This is an important one, as you don’t want to go hungry! Eating a plant based diet is definitely not about calorie counting or food restriction (even if that sounds contra-dictionary!); it is about filling you up with an abundance of nutrients, fiber and thousands of other goodies you’ll find in plants. 

2C6CCE10-E669-4533-AC9B-2DCD7A117E18 2.JPG

Make sure you fill your pantry with whole grain dry foods like brown rice, whole wheat pasta, oats, quinoa, whole wheat flour and rye (if you bake). Then stock up on dried beans and lentils, as these will be making up a big part of your diet (especially when you have some sporty people in your family who want to eat more protein). Next up is nuts and seeds, as well as some dried fruits like dates to make energy balls or use as a sweetener in banana breads. Cashews are a must to have for sauces and ‘fake’ cheese spreads. 

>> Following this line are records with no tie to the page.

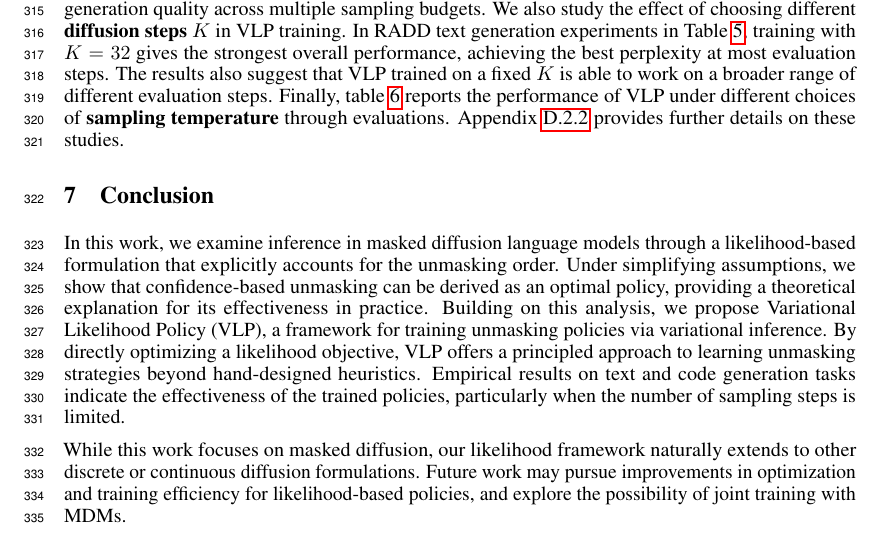
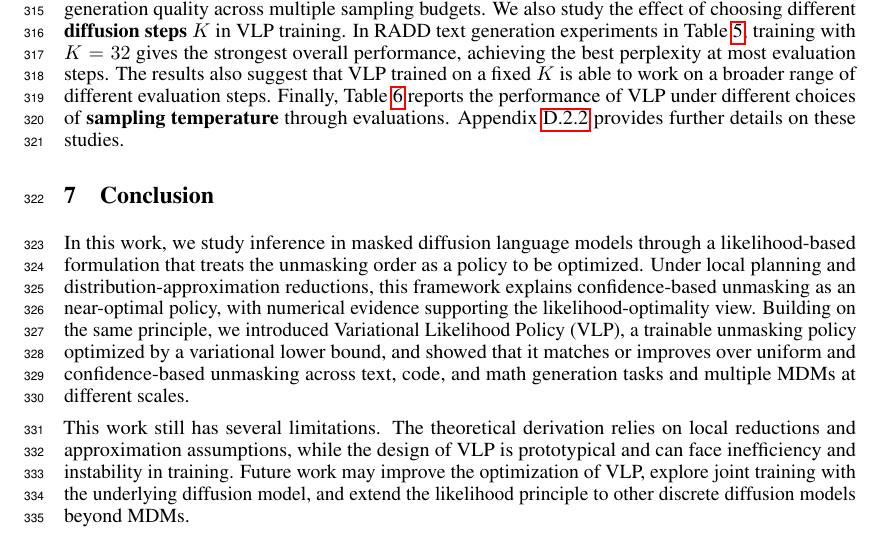
Before and after one commit to sjchen0/vlp-latex-overleaf, a LaTeX paper (main.tex, which reads text/experiments.tex): part of page 9 of 30, cut so that both start at the same text. Compiled offline with pdfLaTeX.

Commit message:
conclusion

```diff
--- a/main.tex
+++ b/main.tex
@@ -193,9 +193,9 @@ Masked diffusion language models enable a more flexible generation order than th
 \input{text/experiments}
 
 \section{Conclusion}
-In this work, we examine inference in masked diffusion language models through a likelihood-based formulation that explicitly accounts for the unmasking order. Under simplifying assumptions, we show that confidence-based unmasking can be derived as an optimal policy, providing a theoretical explanation for its effectiveness in practice. Building on this analysis, we propose Variational Likelihood Policy (\alg{}), a framework for training unmasking policies via variational inference. By directly optimizing a likelihood objective, \alg{} offers a principled approach to learning unmasking strategies beyond hand-designed heuristics. Empirical results on text and code generation tasks indicate the effectiveness of the trained policies, particularly when the number of sampling steps is limited.
+In this work, we study inference in masked diffusion language models through a likelihood-based formulation that treats the unmasking order as a policy to be optimized. Under local planning and distribution-approximation reductions, this framework explains confidence-based unmasking as an near-optimal policy, with numerical evidence supporting the likelihood-optimality view. Building on the same principle, we introduced Variational Likelihood Policy (\alg{}), a trainable unmasking policy optimized by a variational lower bound, and showed that it matches or improves over uniform and confidence-based unmasking across text, code, and math generation tasks and multiple MDMs at different scales.
 
-While this work focuses on masked diffusion, our likelihood framework naturally extends to other discrete or continuous diffusion formulations. Future work may pursue improvements in optimization and training efficiency for likelihood-based policies, and explore the possibility of joint training with MDMs.
+This work still has several limitations. The theoretical derivation relies on local reductions and approximation assumptions, while the design of VLP is prototypical and can face inefficiency and instability in training. Future work may improve the optimization of VLP, explore joint training with the underlying diffusion model, and extend the likelihood principle to other discrete diffusion models beyond MDMs.
 
 % \section*{Impact Statement}
 
--- a/text/experiments.tex
+++ b/text/experiments.tex
@@ -177,4 +177,4 @@ confidence-r
 
 \subsection{Ablation Studies}
 
-We first ablate the \textbf{KL regularization strength} $\lambda$ in RADD text generation experiments in Table~\ref{tab:text-kl}. The effect of $\lambda$ reveals that KL regularization consistently brings performance improvement to generation quality across multiple sampling budgets. We also study the effect of choosing different \textbf{diffusion steps} $K$ in VLP training. In RADD text generation experiments in Table~\ref{tab:text-step}, training with $K=32$ gives the strongest overall performance, achieving the best perplexity at most evaluation steps. The results also suggest that VLP trained on a fixed $K$ is able to work on a broader range of different evaluation steps. Finally, table~\ref{tab:temp-humaneval} reports the performance of VLP under different choices of \textbf{sampling temperature} through evaluations. Appendix~\ref{sec:vlp-additional-results} provides further details on these studies.
+We first ablate the \textbf{KL regularization strength} $\lambda$ in RADD text generation experiments in Table~\ref{tab:text-kl}. The effect of $\lambda$ reveals that KL regularization consistently brings performance improvement to generation quality across multiple sampling budgets. We also study the effect of choosing different \textbf{diffusion steps} $K$ in VLP training. In RADD text generation experiments in Table~\ref{tab:text-step}, training with $K=32$ gives the strongest overall performance, achieving the best perplexity at most evaluation steps. The results also suggest that VLP trained on a fixed $K$ is able to work on a broader range of different evaluation steps. Finally, Table~\ref{tab:temp-humaneval} reports the performance of VLP under different choices of \textbf{sampling temperature} through evaluations. Appendix~\ref{sec:vlp-additional-results} provides further details on these studies.
```
Also changed, not shown: 2 other files.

Make sure you have an abundance of spices; I go through lots of cinnamon, turmeric, black pepper, Italian herbs, ginger.. Some fresh herbs can grow really well on your balcony, garden or  windowsill and are amazing to add to anything. Other staples I always have are white miso, tahini and a range of different vinegars, oils and soy. I also stock glass or cans of olives, jalapeño, chickpeas and kidney beans (I find that they taste better from the can than soaked & cooked at home..). 

If you have your pantry in order, the one month will be a breeze. During the week, you will only need to stock up on vegetables, fruits and perishables like bread and tofu. Your supermarket trips will become short & sweet and probably super colorful too because of the variety of veggies and fruits! Maybe the initial stock up will feel expensive, but once you have the base, the daily / weekly shopping trips are cheap as you are not buying meat, fish, expensive dairy products or processed foods. 

ps; if in Japan; Costco is great for big sized packages of nuts, seeds, oats, quinoa, chia etc. They also sell a fabulous 2 kg bag of vegan chocolate chips that go with everything here at home! I use Amazon to order 1, 2 or 5 kg bags of flour, lentils, brown rice (make sure they come from the same warehouse so you only get 1 box) and I’ve heard Alishan is good too for flours and organic things. My spices mostly come from iHerb.

Look ahead and change your mindset

If you are going to try this for 1 month, a whole month - no exceptions - then have a look ahead to see if there are any hurdles and how you can change these into opportunities. If there are dinner parties to go to, call ahead to the host or restaurant and explain what you’re doing. Chefs at restaurants are often more than happy to create something for you. If you have travel days coming up, think about what you can make and bring or buy from the combini that doesn’t contain animal products. Install the ‘Happy Cow’ app to see which restaurants in your neighborhood support a plant based lifestyle. If you are in Kyoto or Japan, and on Instagram, follow @veganinkyoto and @diethelper for local recommendations. 

With regards to your mindset; I hope that you can go into this with an open mind and a lot of love. Don’t over complicate your thoughts. Eating in a plant based way is easy, fun and it will give you many things in return. 



Let me know how you go!